The adoption of Act No. 378/2005 Sb., on the Support for the Construction of Cooperative Flats, which created a legal framework for the provision of support to the construction of cooperative flats in the Czech Republic, was linked to expectations that the number of cooperative flats will begin rising.
The government decree implementing the act expected that the subsidies under the above act can amount to as much as CZK 100,000 per flat and as much as CZK 700,000 per flat for a mortgage. This intention, however, has not been accomplished so far. Currently, the State Investment Support Fund does not offer any special programme supporting cooperative housing.
Another initiative that could reignite interest in cooperative housing to a greater extent was the Project of Affordable Cooperative Housing in the capital city of Prague. The support was based on the free of charge provision of plots from the capital city for the construction of cooperative flats. The legal title for the construction of the buildings on Prague’s land plots was the right of superficies.
It was probably as a result of this institute of the new Civil Code that the uncertainty as to who will be the owner of the construction and the land plot under it after the lapse of the right of superficies, prevented the Prague City Council from discussing the project.
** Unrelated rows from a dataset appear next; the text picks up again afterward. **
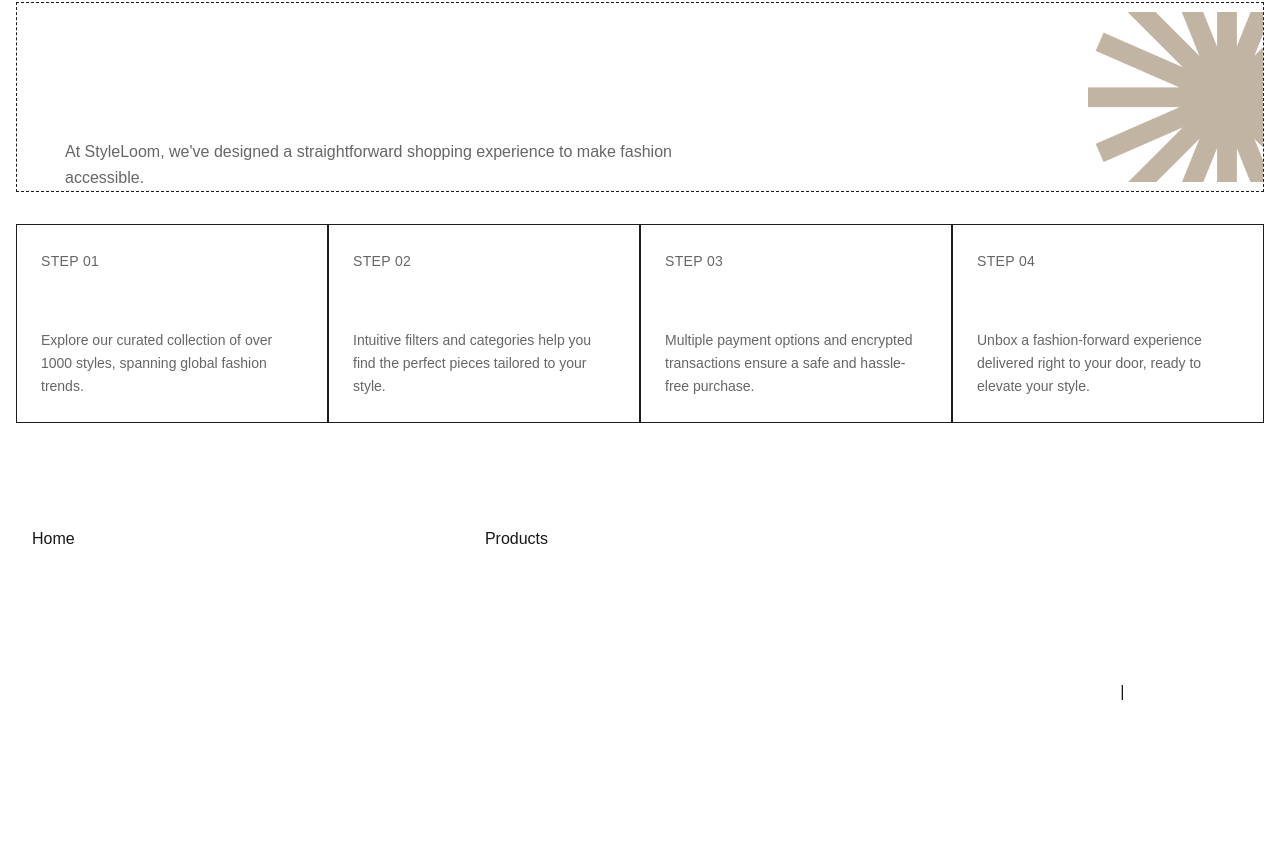
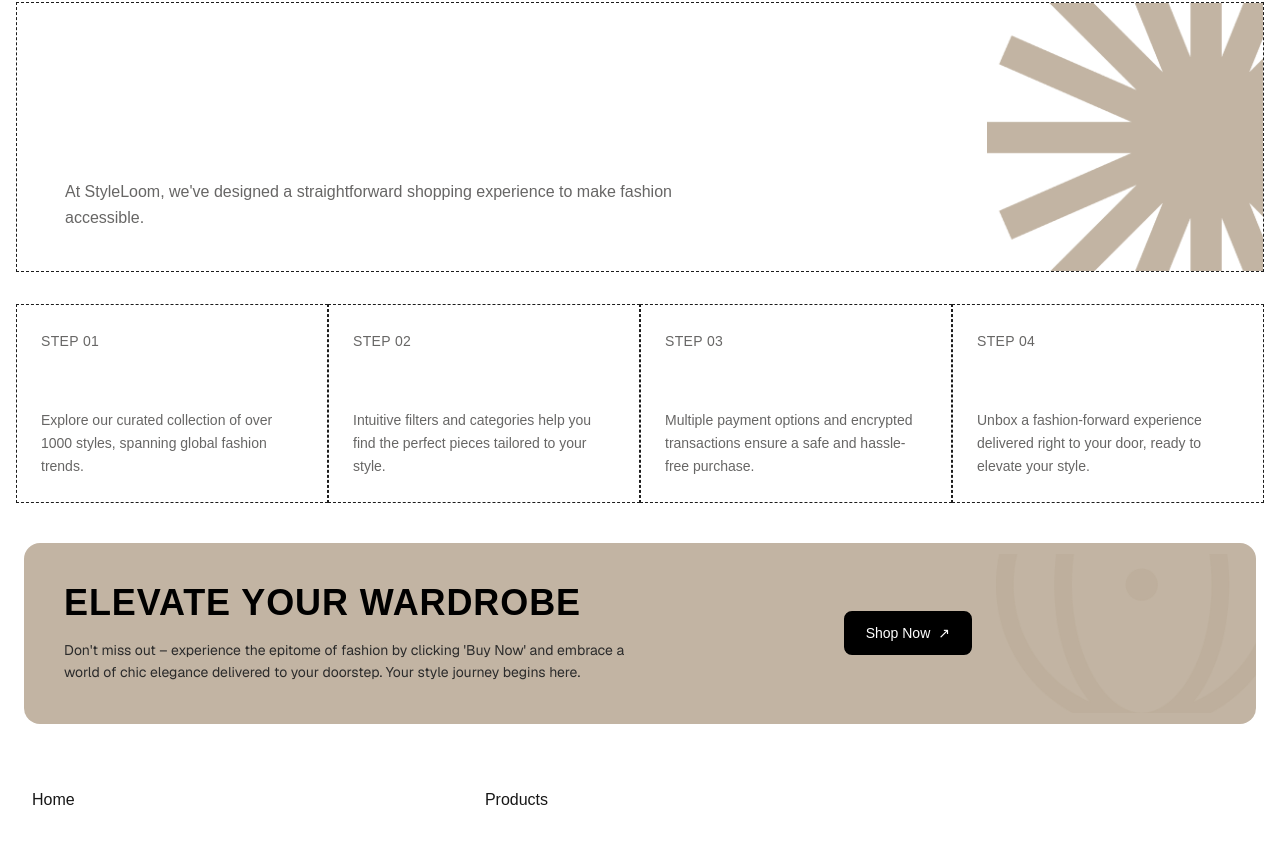
Before and after one commit to m1tywaflow/style-loome, a Next.js app: page / in a window 1280 px wide. Shown: the part 1825-2668 px from the top of the page. Before the commit the page ends 2577 px from the top, so only its background shows below. Built offline with nearby package versions, Linux system fonts and the light colour scheme.

Commit message:
update
Signed-off-by: Mitya <mitywaflow@gmail.com>

```diff
--- a/src/app/page.tsx
+++ b/src/app/page.tsx
@@ -1,6 +1,7 @@
 import Hero from "../components/organisms/Hero/Hero";
 import NavigatingSec from "../components/organisms/Sections/Navigating/NavigatingSec";
 import Trends from "../components/organisms/Sections/CraftingTrends/Trends";
+import YellowBanner from "../components/molecules/Banners/YellowBanner";
 
 export default function Home() {
   return (
@@ -8,6 +9,7 @@ export default function Home() {
       <Hero />
       <Trends />
       <NavigatingSec />
+      <YellowBanner />
     </>
   );
 }
--- a/src/components/molecules/Banners/FirstBanner.tsx
+++ b/src/components/molecules/Banners/FirstBanner.tsx
@@ -5,7 +5,7 @@ export default function FirstBanner() {
   return (
     <section className="w-full">
       <div className="max-w-7xl mx-auto px-4">
-        <div className="relative overflow-hidden border border-dashed border-[#1C1C1C] min-h-42.5 flex items-center">
+        <div className="relative overflow-hidden border border-dashed border-[#1C1C1C] min-h-42.5 flex items-center py-10">
           <div className="flex flex-col md:flex-row justify-between items-start md:items-center w-full pl-6 md:pl-12">
             <div className="max-w-3xl py-8 md:py-0 z-10">
               <h1 className="text-white uppercase text-2xl sm:text-3xl md:text-[48px] font-semibold leading-tight tracking-[-0.03em]">
@@ -22,7 +22,7 @@ export default function FirstBanner() {
                 src={abstractSun}
                 alt="Abstract sun"
                 priority
-                className="h-full w-auto object-contain max-h-42.5"
+                className="h-full w-auto object-contain max-h-70"
               />
             </div>
           </div>
--- /dev/null
+++ b/src/components/molecules/Banners/YellowBanner.tsx
@@ -0,0 +1,35 @@
+import Image from "next/image";
+import abstract from "public/abstract/abstractDevBanner.png";
+
+export default function YellowBanner() {
+  return (
+    <section className="w-full px-6">
+      <div className="max-w-[1250px] mx-auto bg-[#C2B4A3] rounded-2xl  flex items-center justify-between overflow-hidden">
+        <div className="max-w-2xl p-10">
+          <h2 className="text-4xl font-semibold uppercase tracking-wide text-black">
+            Elevate your wardrobe
+          </h2>
+          <p className="text-sm font-sans text-[#2b2b2b] mt-4 leading-relaxed">
+            Don't miss out – experience the epitome of fashion by clicking 'Buy
+            Now' and embrace a world of chic elegance delivered to your
+            doorstep. Your style journey begins here.
+          </p>
+        </div>
+        <div className="flex items-center gap-6 relative">
+          <button className="bg-black border-2 border-black cursor-pointer hover:bg-white hover:text-black transition duration-200 text-white px-5 py-2.5 rounded-lg text-sm flex items-center gap-2 z-10">
+            Shop Now <span>↗</span>
+          </button>
+          <div className="relative w-65 h-45">
+            <Image
+              src={abstract}
+              alt="abstract"
+              fill
+              className="object-contain opacity-40"
+              sizes="260px"
+            />
+          </div>
+        </div>
+      </div>
+    </section>
+  );
+}
--- a/src/components/organisms/Hero/TextSection/TextSection.tsx
+++ b/src/components/organisms/Hero/TextSection/TextSection.tsx
@@ -2,8 +2,8 @@ export default function TextSection() {
   const categories = ["All", "Mens", "Womens", "Kids"];
 
   return (
-    <section className=" text-white w-full flex justify-center px-6 py-12">
-      <div className="w-full max-w-7xl grid grid-cols-1 lg:grid-cols-2 border border-[#1C1C1C]">
+    <section className=" text-white w-full flex  justify-center px-6 py-12">
+      <div className="w-full max-w-7xl grid grid-cols-1 lg:grid-cols-2 border border-dashed border-[#1C1C1C]">
         <div className="p-10 border-b lg:border-b-0 lg:border-r border-dashed border-[#1C1C1C]">
           <div className="flex gap-3 mb-10 flex-wrap">
             {categories.map((item) => (
--- a/src/components/organisms/Sections/Navigating/NavigatingSec.tsx
+++ b/src/components/organisms/Sections/Navigating/NavigatingSec.tsx
@@ -25,12 +25,15 @@ const info = [
 
 export default function NavigatingSec() {
   return (
-    <section className="w-full py-10">
+    <section className="w-full py-10 ">
       <FirstBanner />
-      <div className="max-w-7xl mx-auto px-4 mt-8">
-        <div className="grid grid-cols-1 sm:grid-cols-2 lg:grid-cols-4">
+      <div className="max-w-7xl mx-auto px-4 mt-8 ">
+        <div className="grid grid-cols-1 sm:grid-cols-2 lg:grid-cols-4 ">
           {info.map((item) => (
-            <div key={item.step} className="p-6 border border-[#1C1C1C]">
+            <div
+              key={item.step}
+              className="p-6 border border-dashed border-[#1C1C1C]"
+            >
               <span className="text-sm text-[#676665] uppercase tracking-wide">
                 {item.step}
               </span>
```
Also changed, not shown: public/abstract/abstractDevBanner.png (added).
Despite the fact that the Project of Affordable Cooperative Housing has not been successful so far in Prague, it could inspire other towns and villages that, unlike Prague, are facing an outflow of their citizens to bigger cities.
Despite the so far unsuccessful public initiatives described above, new projects of cooperative flats on a commercial basis are springing up. Cooperative flats are an alternative to owned flats financed through mortgages, which are not affordable to many people given the higher prices of flats.
Members of a cooperative, however, are not exposed to the high risk of not obtaining a large mortgage in these projects. They merely apply for the financing of the basic and additional membership contribution amounting to approximately 20% of the value of the cooperative flat.
The remaining part of the value is, once again, financed from a loan provided to the housing cooperative, which the members of the cooperative partly repay through the annuity instalments.
Contrary to purely rental housing, the value of membership shares in housing cooperatives increases over time and the members of the cooperative are also motivated by the fact that they will become the owners of the flat once they repay the annuity. Moreover, there is no mandatory period of time during which the cooperative may not transfer the flats to the members’ ownership, contrary to subsidised cooperative flats.
Fierce competition on the real estate agency market and the surplus of free funding, moreover, creates space for new products and for the use of housing cooperatives to acquire real estate as an investment.
Some real estate agencies come up with a service where they select a suitable residential building that will be acquired by the housing cooperative established for this purpose from the investors (i.e. the members). The purchase is again financed partly by members’ contributions and largely by a loan. The real estate agency can also procure tenants who will pay rent to the members of the cooperative, which among other things, also covers the monthly annuity payment.
In this connection, one may ask why investors choose the form of a housing cooperative and not a limited liability company of a joint stock company. The reason is probably the fact that it is easier to make a contribution to the cooperative’s equity (it is sufficient to merely accept the related obligation), transferability of the membership share guaranteed by law and last but not least, anonymity of cooperative members.